• _PROBLEM_
The pictures do not belong in the copy. Restate all of the records word for word.

• _RAW DATA_
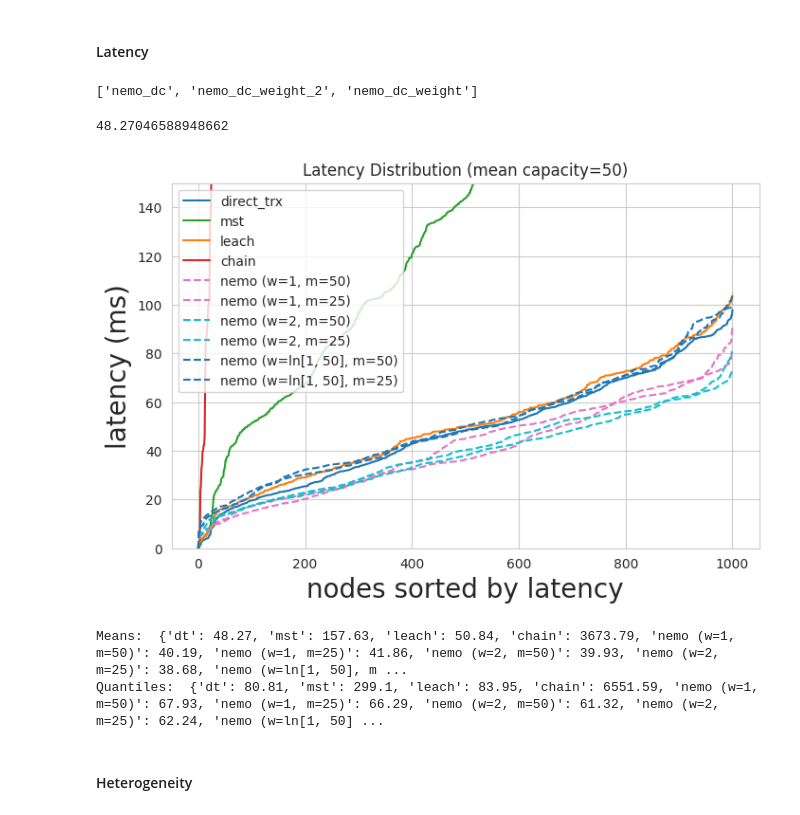
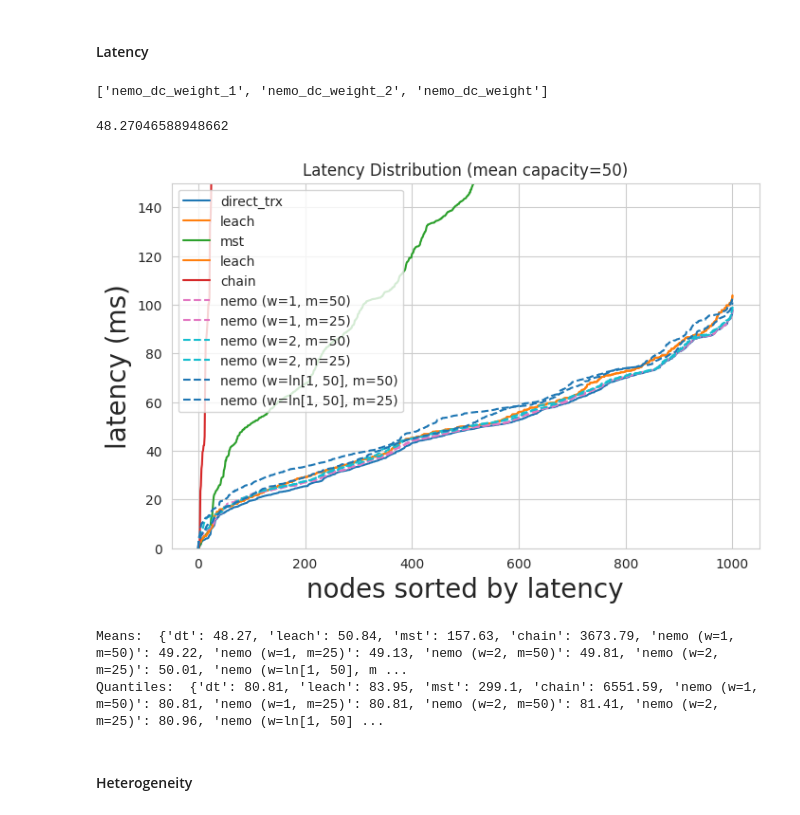
Before and after one commit to xchatzil/NEMO, a Jupyter notebook: notebooks/ASimulations.ipynb, the cells around one changed output. Cells and saved outputs as stored; diff of their text form; code cells hidden in the pictures.

```diff
--- a/notebooks/ASimulations.ipynb
+++ b/notebooks/ASimulations.ipynb
@@ -375,6 +372,8 @@ eval_matrix["leach"] = df_stats.copy()
 # %% [markdown]
 ### Identify parameters
 # %%
+skip = True
+
 # fixed params
 max_levels = 50
 slot_col = "capacity_1"
@@ -393,6 +392,8 @@ perc_lat_values = np.zeros_like(X)
 mean_lat_values = np.zeros_like(X)
 
 for i in range(num_points):
+    if skip:
+        break
     for j in range(num_points):
         eval_dict, df_dict, opt_dict, limits_dict = evaluate_nemo(prim_df, [slot_col], weight_col, merge_factor=X[i, j],
                                                                   step_size=Y[i, j], max_levels=max_levels,
@@ -1020,13 +972,13 @@ eval_matrix["nemo_dc"].keys()
 dict_keys(['capacity_100', 'capacity_90', 'capacity_80', 'capacity_70', 'capacity_60', 'capacity_50', 'capacity_40', 'capacity_30', 'capacity_20', 'capacity_10', 'capacity_5', 'capacity_1'])
 # %%
 aggregation_fams = ["dt", "leach", "mst", "chain"]
-heterogen_appr = ['nemo_dc', 'nemo_dc_weight_2', 'nemo_dc_weight']
+heterogen_appr = ['nemo_dc_weight_1', 'nemo_dc_weight_2', 'nemo_dc_weight']
 # %% [markdown]
 #### Latency
 # %%
 heterogen_appr
 # %% [output]
-['nemo_dc', 'nemo_dc_weight_2', 'nemo_dc_weight']
+['nemo_dc_weight_1', 'nemo_dc_weight_2', 'nemo_dc_weight']
 # %%
 eval_colors = {
     "dt": colors[0],
@@ -1040,16 +992,16 @@ eval_colors = {
     "nemo_rc": colors[5],
     "nemo_rc_base": colors[5],
     "nemo (rdm groups)_base": colors[5],
-    "nemo_dc": colors[6],
     "NEMO+redistribution": colors[6],
     "nemo_pen": colors[7],
     "nemo_pen_base": colors[8],
+    "nemo_dc_weight_1": colors[6],
     "nemo_dc_weight_2": colors[9],
     "nemo_dc_weight": colors[10]
 }
 
 renaming_dict = {
-    "nemo_dc": "nemo (w=1,",
+    "nemo_dc_weight_1": "nemo (w=1,",
     "nemo_dc_weight_2": "nemo (w=2,",
     "nemo_dc_weight": "nemo (w=ln[1, 50],",
     "capacity_100": "m=" + first_med_label,
@@ -1059,13 +1011,15 @@ renaming_dict = {
 eval_matrix["dt"]["latency_distribution"].mean()
 # %% [output]
 48.27046588948662
+# %%
+min_lat = eval_matrix["dt"]["latency_distribution"]
 # %%
 fig, ax1 = plt.subplots(1, 1, figsize=(8, 5), sharey="all")
 quant_dict = {}
 mean_dict = {}
 
 #plot baselines
-for l in ["dt", "mst", "leach", "chain"]:
+for l in ["dt", "leach", "mst", "leach", "chain"]:
     orl = l
     sv = eval_matrix[l]["latency_distribution"].sort_values()
     #print("Mean latency ", l, ": ", round(eval_matrix[l]["latency_distribution"].mean(), 2))
@@ -1079,37 +1033,42 @@ for l in ["dt", "mst", "leach", "chain"]:
 for approach in heterogen_appr:
     cl = approach
     emat = eval_matrix[approach]
 
     for capacity, df in emat.items():
         if capacity not in ["capacity_100", "capacity_1"]:
             continue
         l = renaming_dict[approach] + " " + renaming_dict[capacity] + ")"
 
-        sv = df["latency_distribution"].sort_values()
+        sv = df["latency_distribution"]
+        # sanity check
+        if ((sv - min_lat) < 0).any():
+            print("Error!!!! Negative latency values")
+
+        sv = sv.sort_values()
         quant_dict[l] = round(sv.quantile(0.9), 2)
         mean_dict[l] = round(sv.mean(), 2)
         sv.plot(ax=ax1, use_index=False, label=l, color=eval_colors[cl], linestyle="--")
 
 ax1.set_xlabel('nodes sorted by latency')
 ax1.set_ylabel('latency (ms)')
 
 ax1.legend(loc="upper left", prop={'size': 10})
 # Display a figure.
 plt.ylim([0, 150])
 
 ax1.yaxis.label.set_size(20)
 ax1.xaxis.label.set_size(20)
 
 plt.savefig("plots/sim_1000/eval_latency.svg")
 
 ax1.set_title('Latency Distribution (mean capacity=' + str(avg) + ")")
 plt.show()
 print("Means: ", mean_dict)
 print("Quantiles: ", quant_dict)
 # %% [output]
-[figure, old version]
+[figure, new version]
-Means:  {'dt': 48.27, 'mst': 157.63, 'leach': 50.84, 'chain': 3673.79, 'nemo (w=1, m=50)': 40.19, 'nemo (w=1, m=25)': 41.86, 'nemo (w=2, m=50)': 39.93, 'nemo (w=2, m=25)': 38.68, 'nemo (w=ln[1, 50], m ...
-Quantiles:  {'dt': 80.81, 'mst': 299.1, 'leach': 83.95, 'chain': 6551.59, 'nemo (w=1, m=50)': 67.93, 'nemo (w=1, m=25)': 66.29, 'nemo (w=2, m=50)': 61.32, 'nemo (w=2, m=25)': 62.24, 'nemo (w=ln[1, 50] ...
+Means:  {'dt': 48.27, 'leach': 50.84, 'mst': 157.63, 'chain': 3673.79, 'nemo (w=1, m=50)': 49.22, 'nemo (w=1, m=25)': 49.13, 'nemo (w=2, m=50)': 49.81, 'nemo (w=2, m=25)': 50.01, 'nemo (w=ln[1, 50], m ...
+Quantiles:  {'dt': 80.81, 'leach': 83.95, 'mst': 299.1, 'chain': 6551.59, 'nemo (w=1, m=50)': 80.81, 'nemo (w=1, m=25)': 80.81, 'nemo (w=2, m=50)': 81.41, 'nemo (w=2, m=25)': 80.96, 'nemo (w=ln[1, 50] ...
 # %% [markdown]
 #### Heterogeneity
 # %%
```
Also changed, not shown: parts of 27 cells of this notebook, 11 other files.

• _FINAL ANSWER_
Before and after one commit to xchatzil/NEMO, a Jupyter notebook: notebooks/ASimulations.ipynb, the cells around one changed output. Cells and saved outputs as stored; diff of their text form; code cells hidden in the pictures.

```diff
--- a/notebooks/ASimulations.ipynb
+++ b/notebooks/ASimulations.ipynb
@@ -375,6 +372,8 @@ eval_matrix["leach"] = df_stats.copy()
 # %% [markdown]
 ### Identify parameters
 # %%
+skip = True
+
 # fixed params
 max_levels = 50
 slot_col = "capacity_1"
@@ -393,6 +392,8 @@ perc_lat_values = np.zeros_like(X)
 mean_lat_values = np.zeros_like(X)
 
 for i in range(num_points):
+    if skip:
+        break
     for j in range(num_points):
         eval_dict, df_dict, opt_dict, limits_dict = evaluate_nemo(prim_df, [slot_col], weight_col, merge_factor=X[i, j],
                                                                   step_size=Y[i, j], max_levels=max_levels,
@@ -1020,13 +972,13 @@ eval_matrix["nemo_dc"].keys()
 dict_keys(['capacity_100', 'capacity_90', 'capacity_80', 'capacity_70', 'capacity_60', 'capacity_50', 'capacity_40', 'capacity_30', 'capacity_20', 'capacity_10', 'capacity_5', 'capacity_1'])
 # %%
 aggregation_fams = ["dt", "leach", "mst", "chain"]
-heterogen_appr = ['nemo_dc', 'nemo_dc_weight_2', 'nemo_dc_weight']
+heterogen_appr = ['nemo_dc_weight_1', 'nemo_dc_weight_2', 'nemo_dc_weight']
 # %% [markdown]
 #### Latency
 # %%
 heterogen_appr
 # %% [output]
-['nemo_dc', 'nemo_dc_weight_2', 'nemo_dc_weight']
+['nemo_dc_weight_1', 'nemo_dc_weight_2', 'nemo_dc_weight']
 # %%
 eval_colors = {
     "dt": colors[0],
@@ -1040,16 +992,16 @@ eval_colors = {
     "nemo_rc": colors[5],
     "nemo_rc_base": colors[5],
     "nemo (rdm groups)_base": colors[5],
-    "nemo_dc": colors[6],
     "NEMO+redistribution": colors[6],
     "nemo_pen": colors[7],
     "nemo_pen_base": colors[8],
+    "nemo_dc_weight_1": colors[6],
     "nemo_dc_weight_2": colors[9],
     "nemo_dc_weight": colors[10]
 }
 
 renaming_dict = {
-    "nemo_dc": "nemo (w=1,",
+    "nemo_dc_weight_1": "nemo (w=1,",
     "nemo_dc_weight_2": "nemo (w=2,",
     "nemo_dc_weight": "nemo (w=ln[1, 50],",
     "capacity_100": "m=" + first_med_label,
@@ -1059,13 +1011,15 @@ renaming_dict = {
 eval_matrix["dt"]["latency_distribution"].mean()
 # %% [output]
 48.27046588948662
+# %%
+min_lat = eval_matrix["dt"]["latency_distribution"]
 # %%
 fig, ax1 = plt.subplots(1, 1, figsize=(8, 5), sharey="all")
 quant_dict = {}
 mean_dict = {}
 
 #plot baselines
-for l in ["dt", "mst", "leach", "chain"]:
+for l in ["dt", "leach", "mst", "leach", "chain"]:
     orl = l
     sv = eval_matrix[l]["latency_distribution"].sort_values()
     #print("Mean latency ", l, ": ", round(eval_matrix[l]["latency_distribution"].mean(), 2))
@@ -1079,37 +1033,42 @@ for l in ["dt", "mst", "leach", "chain"]:
 for approach in heterogen_appr:
     cl = approach
     emat = eval_matrix[approach]
 
     for capacity, df in emat.items():
         if capacity not in ["capacity_100", "capacity_1"]:
             continue
         l = renaming_dict[approach] + " " + renaming_dict[capacity] + ")"
 
-        sv = df["latency_distribution"].sort_values()
+        sv = df["latency_distribution"]
+        # sanity check
+        if ((sv - min_lat) < 0).any():
+            print("Error!!!! Negative latency values")
+
+        sv = sv.sort_values()
         quant_dict[l] = round(sv.quantile(0.9), 2)
         mean_dict[l] = round(sv.mean(), 2)
         sv.plot(ax=ax1, use_index=False, label=l, color=eval_colors[cl], linestyle="--")
 
 ax1.set_xlabel('nodes sorted by latency')
 ax1.set_ylabel('latency (ms)')
 
 ax1.legend(loc="upper left", prop={'size': 10})
 # Display a figure.
 plt.ylim([0, 150])
 
 ax1.yaxis.label.set_size(20)
 ax1.xaxis.label.set_size(20)
 
 plt.savefig("plots/sim_1000/eval_latency.svg")
 
 ax1.set_title('Latency Distribution (mean capacity=' + str(avg) + ")")
 plt.show()
 print("Means: ", mean_dict)
 print("Quantiles: ", quant_dict)
 # %% [output]
-[figure, old version]
+[figure, new version]
-Means:  {'dt': 48.27, 'mst': 157.63, 'leach': 50.84, 'chain': 3673.79, 'nemo (w=1, m=50)': 40.19, 'nemo (w=1, m=25)': 41.86, 'nemo (w=2, m=50)': 39.93, 'nemo (w=2, m=25)': 38.68, 'nemo (w=ln[1, 50], m ...
-Quantiles:  {'dt': 80.81, 'mst': 299.1, 'leach': 83.95, 'chain': 6551.59, 'nemo (w=1, m=50)': 67.93, 'nemo (w=1, m=25)': 66.29, 'nemo (w=2, m=50)': 61.32, 'nemo (w=2, m=25)': 62.24, 'nemo (w=ln[1, 50] ...
+Means:  {'dt': 48.27, 'leach': 50.84, 'mst': 157.63, 'chain': 3673.79, 'nemo (w=1, m=50)': 49.22, 'nemo (w=1, m=25)': 49.13, 'nemo (w=2, m=50)': 49.81, 'nemo (w=2, m=25)': 50.01, 'nemo (w=ln[1, 50], m ...
+Quantiles:  {'dt': 80.81, 'leach': 83.95, 'mst': 299.1, 'chain': 6551.59, 'nemo (w=1, m=50)': 80.81, 'nemo (w=1, m=25)': 80.81, 'nemo (w=2, m=50)': 81.41, 'nemo (w=2, m=25)': 80.96, 'nemo (w=ln[1, 50] ...
 # %% [markdown]
 #### Heterogeneity
 # %%
```
Also changed, not shown: parts of 27 cells of this notebook, 11 other files.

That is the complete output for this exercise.